[Extracted records]
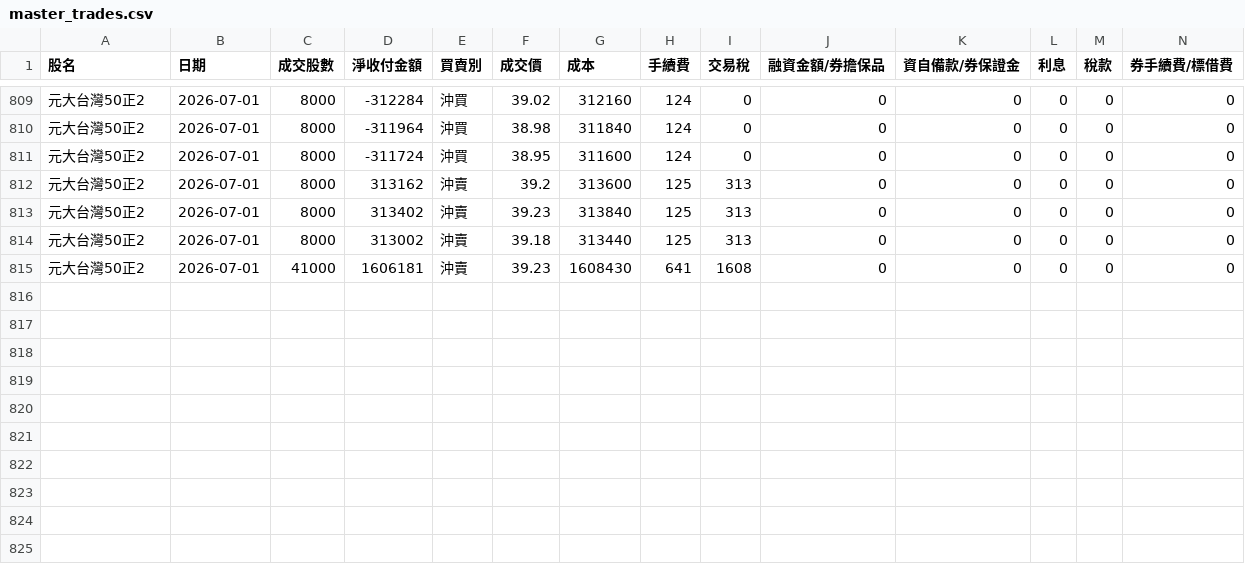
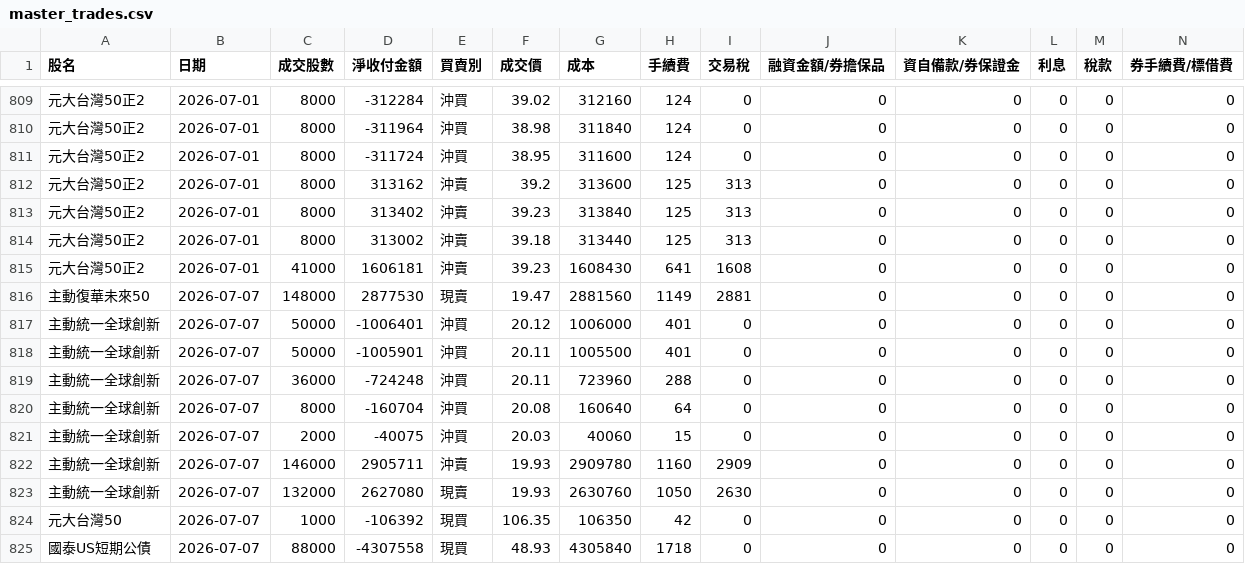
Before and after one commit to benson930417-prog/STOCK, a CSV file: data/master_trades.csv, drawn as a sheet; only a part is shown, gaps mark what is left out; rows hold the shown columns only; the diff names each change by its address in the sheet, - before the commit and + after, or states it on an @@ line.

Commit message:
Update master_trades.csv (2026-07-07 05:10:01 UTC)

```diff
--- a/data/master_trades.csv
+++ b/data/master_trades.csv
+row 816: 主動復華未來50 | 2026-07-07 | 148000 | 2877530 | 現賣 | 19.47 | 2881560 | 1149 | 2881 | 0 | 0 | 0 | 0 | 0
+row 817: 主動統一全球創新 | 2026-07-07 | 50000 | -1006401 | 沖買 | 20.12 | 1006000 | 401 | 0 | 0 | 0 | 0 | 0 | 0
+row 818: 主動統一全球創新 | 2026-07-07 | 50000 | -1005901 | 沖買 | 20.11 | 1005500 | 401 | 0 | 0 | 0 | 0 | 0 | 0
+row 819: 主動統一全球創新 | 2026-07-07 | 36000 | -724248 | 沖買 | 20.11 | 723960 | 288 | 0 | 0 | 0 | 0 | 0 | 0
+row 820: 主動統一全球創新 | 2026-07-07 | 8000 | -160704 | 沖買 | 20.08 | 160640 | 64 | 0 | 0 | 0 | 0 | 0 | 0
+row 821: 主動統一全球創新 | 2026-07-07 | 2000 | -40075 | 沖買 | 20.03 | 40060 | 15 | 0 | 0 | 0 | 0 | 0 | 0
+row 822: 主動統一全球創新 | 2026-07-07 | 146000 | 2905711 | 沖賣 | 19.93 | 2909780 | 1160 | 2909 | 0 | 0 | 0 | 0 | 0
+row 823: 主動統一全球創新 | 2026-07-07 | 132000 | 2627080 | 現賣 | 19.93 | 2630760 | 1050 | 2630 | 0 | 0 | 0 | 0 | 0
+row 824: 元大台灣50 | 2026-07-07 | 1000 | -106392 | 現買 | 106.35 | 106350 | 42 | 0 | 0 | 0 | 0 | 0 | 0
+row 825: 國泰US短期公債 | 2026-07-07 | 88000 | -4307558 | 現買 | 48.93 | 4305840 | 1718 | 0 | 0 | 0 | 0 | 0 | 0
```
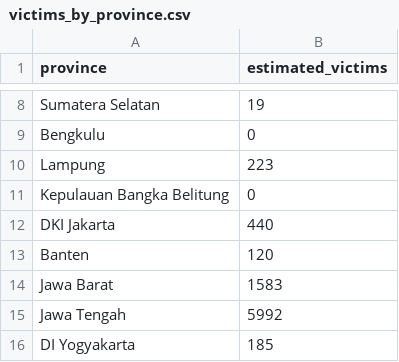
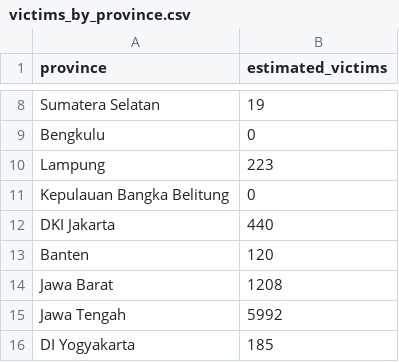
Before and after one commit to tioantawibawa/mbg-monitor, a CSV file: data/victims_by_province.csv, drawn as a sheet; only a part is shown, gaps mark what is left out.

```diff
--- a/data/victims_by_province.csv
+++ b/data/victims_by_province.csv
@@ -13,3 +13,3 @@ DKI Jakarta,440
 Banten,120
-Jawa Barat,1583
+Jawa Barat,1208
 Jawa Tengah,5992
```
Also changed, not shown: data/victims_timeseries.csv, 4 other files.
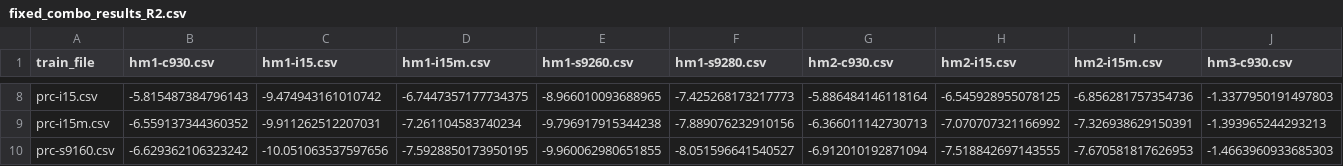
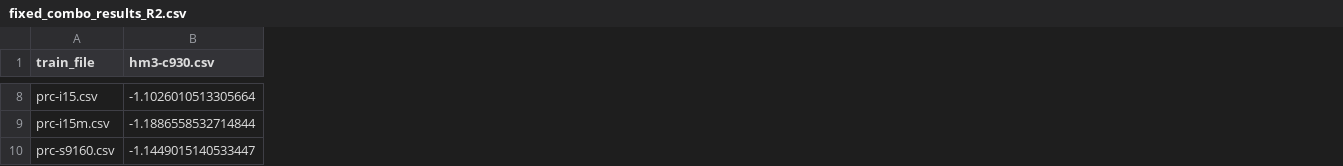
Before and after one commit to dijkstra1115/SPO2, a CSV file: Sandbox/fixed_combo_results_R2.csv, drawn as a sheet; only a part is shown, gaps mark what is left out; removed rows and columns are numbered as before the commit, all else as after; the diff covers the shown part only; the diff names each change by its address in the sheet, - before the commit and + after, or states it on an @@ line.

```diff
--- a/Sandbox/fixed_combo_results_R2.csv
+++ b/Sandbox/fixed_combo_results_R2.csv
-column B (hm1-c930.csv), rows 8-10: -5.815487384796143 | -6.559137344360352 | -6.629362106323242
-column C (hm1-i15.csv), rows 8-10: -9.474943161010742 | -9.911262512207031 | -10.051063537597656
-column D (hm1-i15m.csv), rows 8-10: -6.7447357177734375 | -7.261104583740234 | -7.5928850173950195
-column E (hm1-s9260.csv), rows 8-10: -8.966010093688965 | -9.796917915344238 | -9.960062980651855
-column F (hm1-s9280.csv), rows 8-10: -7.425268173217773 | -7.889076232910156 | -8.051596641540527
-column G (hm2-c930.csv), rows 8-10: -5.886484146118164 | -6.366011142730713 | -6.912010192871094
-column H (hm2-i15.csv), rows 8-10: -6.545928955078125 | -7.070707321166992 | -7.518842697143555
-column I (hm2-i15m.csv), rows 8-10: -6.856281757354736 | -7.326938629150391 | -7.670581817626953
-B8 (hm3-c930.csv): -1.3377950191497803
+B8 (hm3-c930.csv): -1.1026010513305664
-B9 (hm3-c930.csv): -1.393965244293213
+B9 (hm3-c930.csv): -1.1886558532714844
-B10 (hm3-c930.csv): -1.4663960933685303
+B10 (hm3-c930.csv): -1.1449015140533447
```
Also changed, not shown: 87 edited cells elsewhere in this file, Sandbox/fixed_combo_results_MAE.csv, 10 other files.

# How to complete this task
Your output should be the records above, duplicated exactly and picture-free.

# Exercise output
Before and after one commit to benson930417-prog/STOCK, a CSV file: data/master_trades.csv, drawn as a sheet; only a part is shown, gaps mark what is left out; rows hold the shown columns only; the diff names each change by its address in the sheet, - before the commit and + after, or states it on an @@ line.

Commit message:
Update master_trades.csv (2026-07-07 05:10:01 UTC)

```diff
--- a/data/master_trades.csv
+++ b/data/master_trades.csv
+row 816: 主動復華未來50 | 2026-07-07 | 148000 | 2877530 | 現賣 | 19.47 | 2881560 | 1149 | 2881 | 0 | 0 | 0 | 0 | 0
+row 817: 主動統一全球創新 | 2026-07-07 | 50000 | -1006401 | 沖買 | 20.12 | 1006000 | 401 | 0 | 0 | 0 | 0 | 0 | 0
+row 818: 主動統一全球創新 | 2026-07-07 | 50000 | -1005901 | 沖買 | 20.11 | 1005500 | 401 | 0 | 0 | 0 | 0 | 0 | 0
+row 819: 主動統一全球創新 | 2026-07-07 | 36000 | -724248 | 沖買 | 20.11 | 723960 | 288 | 0 | 0 | 0 | 0 | 0 | 0
+row 820: 主動統一全球創新 | 2026-07-07 | 8000 | -160704 | 沖買 | 20.08 | 160640 | 64 | 0 | 0 | 0 | 0 | 0 | 0
+row 821: 主動統一全球創新 | 2026-07-07 | 2000 | -40075 | 沖買 | 20.03 | 40060 | 15 | 0 | 0 | 0 | 0 | 0 | 0
+row 822: 主動統一全球創新 | 2026-07-07 | 146000 | 2905711 | 沖賣 | 19.93 | 2909780 | 1160 | 2909 | 0 | 0 | 0 | 0 | 0
+row 823: 主動統一全球創新 | 2026-07-07 | 132000 | 2627080 | 現賣 | 19.93 | 2630760 | 1050 | 2630 | 0 | 0 | 0 | 0 | 0
+row 824: 元大台灣50 | 2026-07-07 | 1000 | -106392 | 現買 | 106.35 | 106350 | 42 | 0 | 0 | 0 | 0 | 0 | 0
+row 825: 國泰US短期公債 | 2026-07-07 | 88000 | -4307558 | 現買 | 48.93 | 4305840 | 1718 | 0 | 0 | 0 | 0 | 0 | 0
```
Before and after one commit to tioantawibawa/mbg-monitor, a CSV file: data/victims_by_province.csv, drawn as a sheet; only a part is shown, gaps mark what is left out.

```diff
--- a/data/victims_by_province.csv
+++ b/data/victims_by_province.csv
@@ -13,3 +13,3 @@ DKI Jakarta,440
 Banten,120
-Jawa Barat,1583
+Jawa Barat,1208
 Jawa Tengah,5992
```
Also changed, not shown: data/victims_timeseries.csv, 4 other files.
Before and after one commit to dijkstra1115/SPO2, a CSV file: Sandbox/fixed_combo_results_R2.csv, drawn as a sheet; only a part is shown, gaps mark what is left out; removed rows and columns are numbered as before the commit, all else as after; the diff covers the shown part only; the diff names each change by its address in the sheet, - before the commit and + after, or states it on an @@ line.

```diff
--- a/Sandbox/fixed_combo_results_R2.csv
+++ b/Sandbox/fixed_combo_results_R2.csv
-column B (hm1-c930.csv), rows 8-10: -5.815487384796143 | -6.559137344360352 | -6.629362106323242
-column C (hm1-i15.csv), rows 8-10: -9.474943161010742 | -9.911262512207031 | -10.051063537597656
-column D (hm1-i15m.csv), rows 8-10: -6.7447357177734375 | -7.261104583740234 | -7.5928850173950195
-column E (hm1-s9260.csv), rows 8-10: -8.966010093688965 | -9.796917915344238 | -9.960062980651855
-column F (hm1-s9280.csv), rows 8-10: -7.425268173217773 | -7.889076232910156 | -8.051596641540527
-column G (hm2-c930.csv), rows 8-10: -5.886484146118164 | -6.366011142730713 | -6.912010192871094
-column H (hm2-i15.csv), rows 8-10: -6.545928955078125 | -7.070707321166992 | -7.518842697143555
-column I (hm2-i15m.csv), rows 8-10: -6.856281757354736 | -7.326938629150391 | -7.670581817626953
-B8 (hm3-c930.csv): -1.3377950191497803
+B8 (hm3-c930.csv): -1.1026010513305664
-B9 (hm3-c930.csv): -1.393965244293213
+B9 (hm3-c930.csv): -1.1886558532714844
-B10 (hm3-c930.csv): -1.4663960933685303
+B10 (hm3-c930.csv): -1.1449015140533447
```
Also changed, not shown: 87 edited cells elsewhere in this file, Sandbox/fixed_combo_results_MAE.csv, 10 other files.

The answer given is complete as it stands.